- _EXERCISE_
Check every line of the entries for the string "column" and return the ones that contain it.

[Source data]
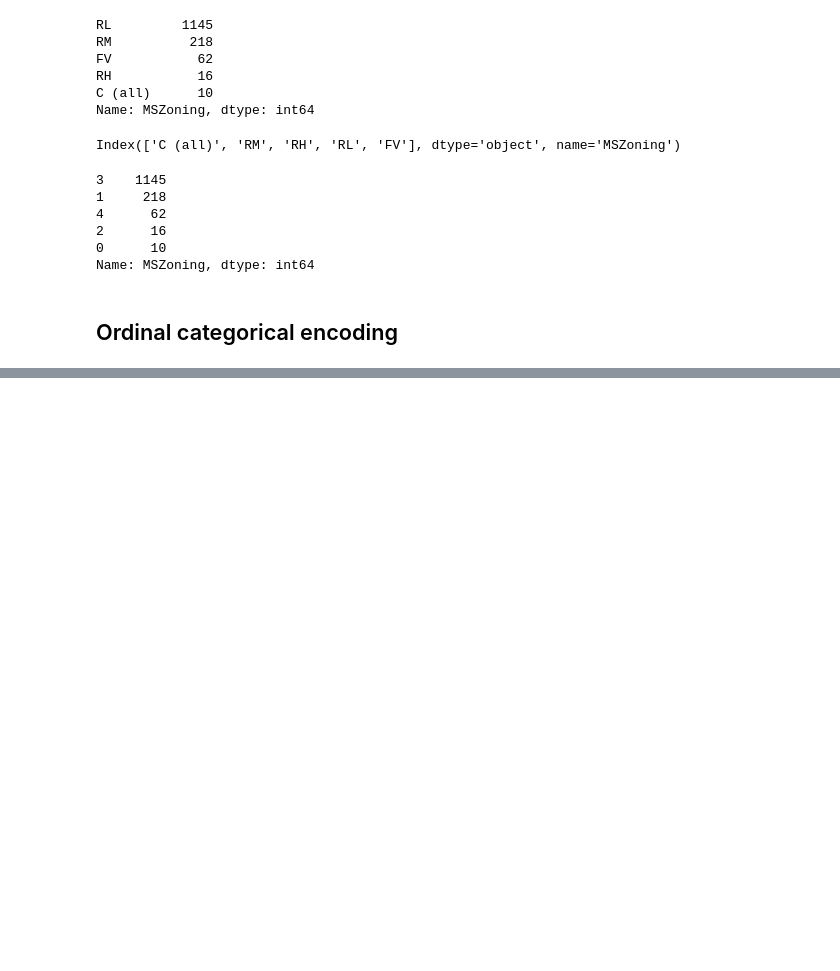
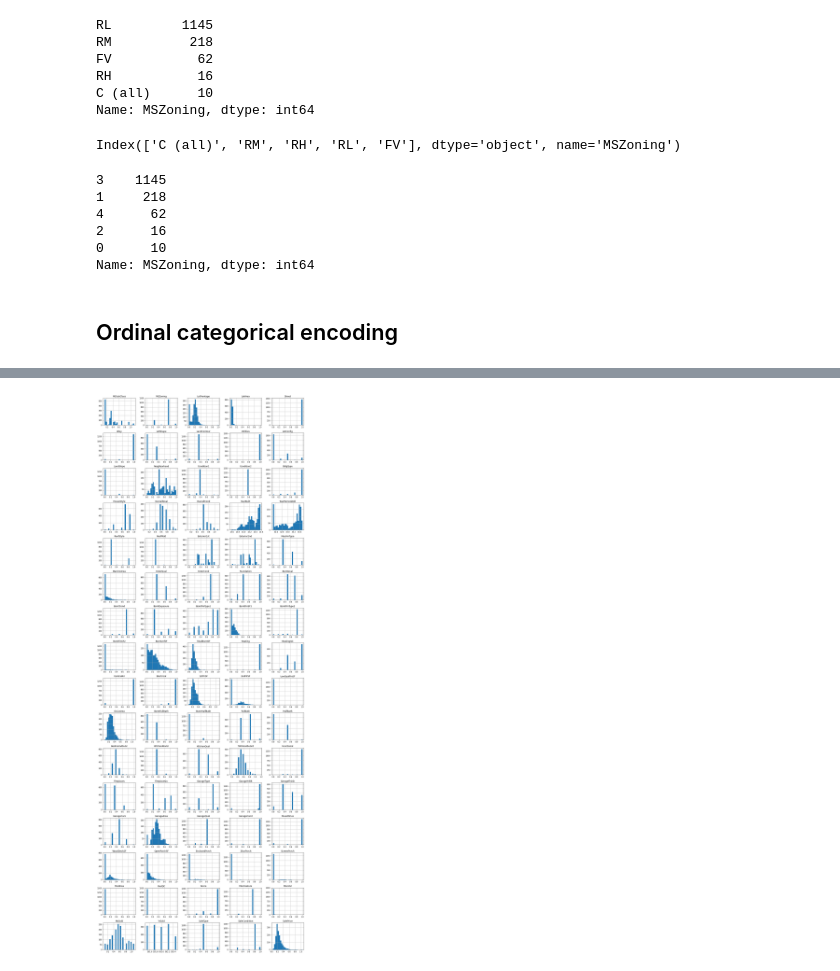
Before and after one commit to giampa-code/housing_price_kaggle, a Jupyter notebook: feature_engineering.ipynb, the cells around one changed output, grey strips where cells are left out. Cells and saved outputs as stored; diff of their text form; code cells hidden in the pictures; blank space fills up the shorter version.

```diff
--- a/feature_engineering.ipynb
+++ b/feature_engineering.ipynb
@@ -232,0 +239,11 @@ memory usage: 918.3 KB
+# %%
+rang_dict = dict()
+
+for column in train.columns:
+    rang = train[column].max()-train[column].min()
+    train[column] = train[column].div(rang)
+    rang_dict[column] = rang
+# %%
+train.hist(bins=25, figsize=(20,60), layout=(17,5));
+# %% [output]
+[figure, added]
```
Also changed, not shown: parts of 8 cells of this notebook, 3 other files.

- _EXERCISE ANSWER_
+for column in train.columns:
+    rang = train[column].max()-train[column].min()
+    train[column] = train[column].div(rang)
+    rang_dict[column] = rang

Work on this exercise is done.